In the material below, print every line exactly and omit the pictures.

* * * * * * *

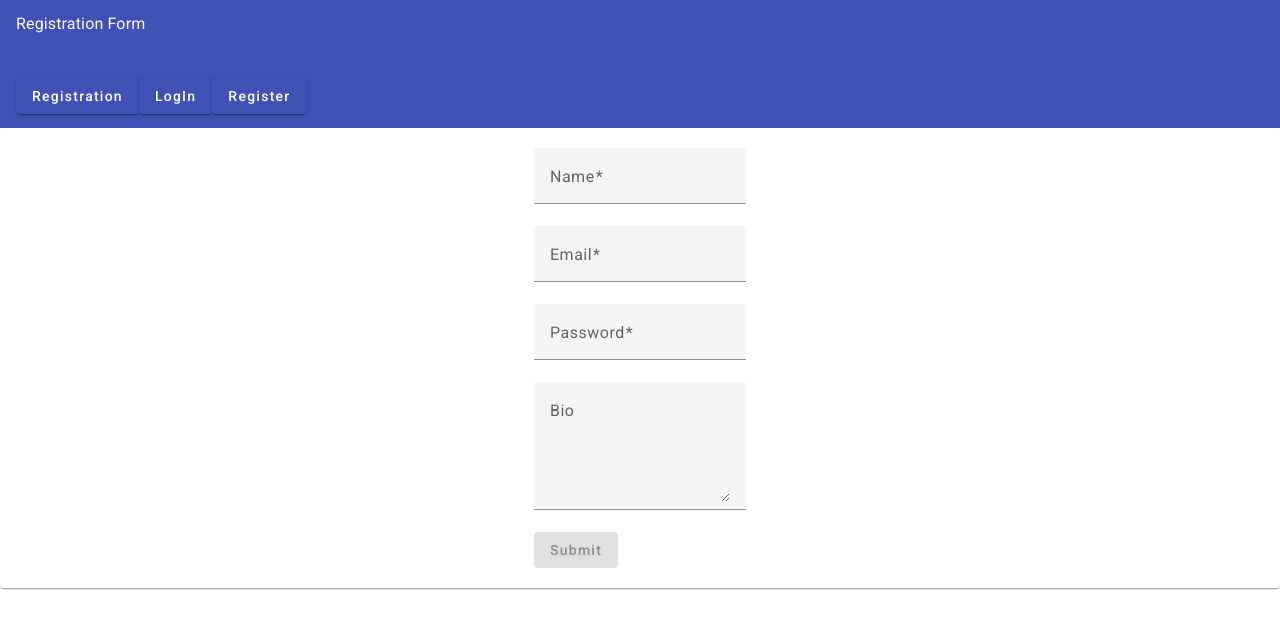
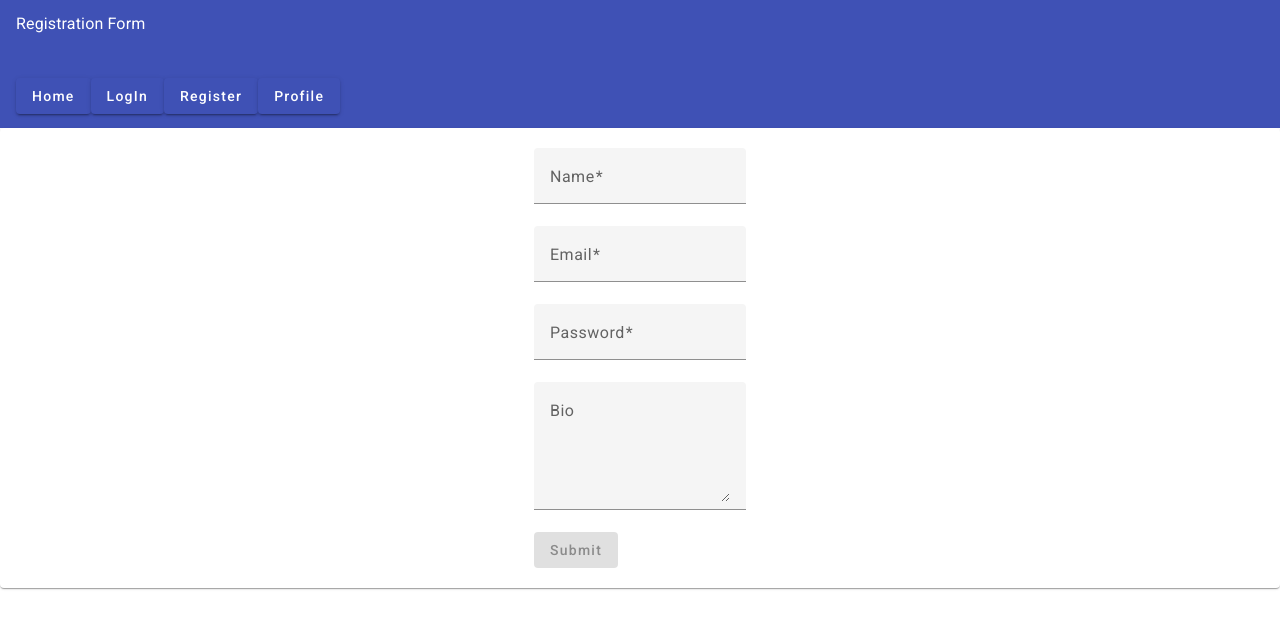
Before and after one commit to Hussein406/user-registration, an Angular app: page / in a window 1280 px wide. Shown: the top 628 px of the page. Built offline with nearby package versions, Linux system fonts and the light colour scheme.

Commit message:
minor changes

```diff
--- a/src/app/navbar/navbar.component.html
+++ b/src/app/navbar/navbar.component.html
@@ -7,14 +7,36 @@
       routerLink="/registration"
       routerLinkActive="active"
     >
-      Registration
+      Home
     </button>
 
     <span class="spacer"></span>
 
     <div>
-      <button mat-raised-button color="primary" routerLink ="/login" routerLinkActive="active" >LogIn</button>
-        <button mat-raised-button color="primary" routerLink ="/registration" routerLinkActive="active">Register</button>
+      <button
+        mat-raised-button
+        color="primary"
+        routerLink="/login"
+        routerLinkActive="active"
+      >
+        LogIn
+      </button>
+      <button
+        mat-raised-button
+        color="primary"
+        routerLink="/registration"
+        routerLinkActive="active"
+      >
+        Register
+      </button>
+      <button
+        mat-raised-button
+        color="primary"
+        routerLink="/registration"
+        routerLinkActive="active"
+      >
+        Profile
+      </button>
     </div>
   </mat-toolbar-row>
 </mat-toolbar>
```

* * * * * * *

## ANSWER TO THE EXERCISE
Before and after one commit to Hussein406/user-registration, an Angular app: page / in a window 1280 px wide. Shown: the top 628 px of the page. Built offline with nearby package versions, Linux system fonts and the light colour scheme.

Commit message:
minor changes

```diff
--- a/src/app/navbar/navbar.component.html
+++ b/src/app/navbar/navbar.component.html
@@ -7,14 +7,36 @@
       routerLink="/registration"
       routerLinkActive="active"
     >
-      Registration
+      Home
     </button>
 
     <span class="spacer"></span>
 
     <div>
-      <button mat-raised-button color="primary" routerLink ="/login" routerLinkActive="active" >LogIn</button>
-        <button mat-raised-button color="primary" routerLink ="/registration" routerLinkActive="active">Register</button>
+      <button
+        mat-raised-button
+        color="primary"
+        routerLink="/login"
+        routerLinkActive="active"
+      >
+        LogIn
+      </button>
+      <button
+        mat-raised-button
+        color="primary"
+        routerLink="/registration"
+        routerLinkActive="active"
+      >
+        Register
+      </button>
+      <button
+        mat-raised-button
+        color="primary"
+        routerLink="/registration"
+        routerLinkActive="active"
+      >
+        Profile
+      </button>
     </div>
   </mat-toolbar-row>
 </mat-toolbar>
```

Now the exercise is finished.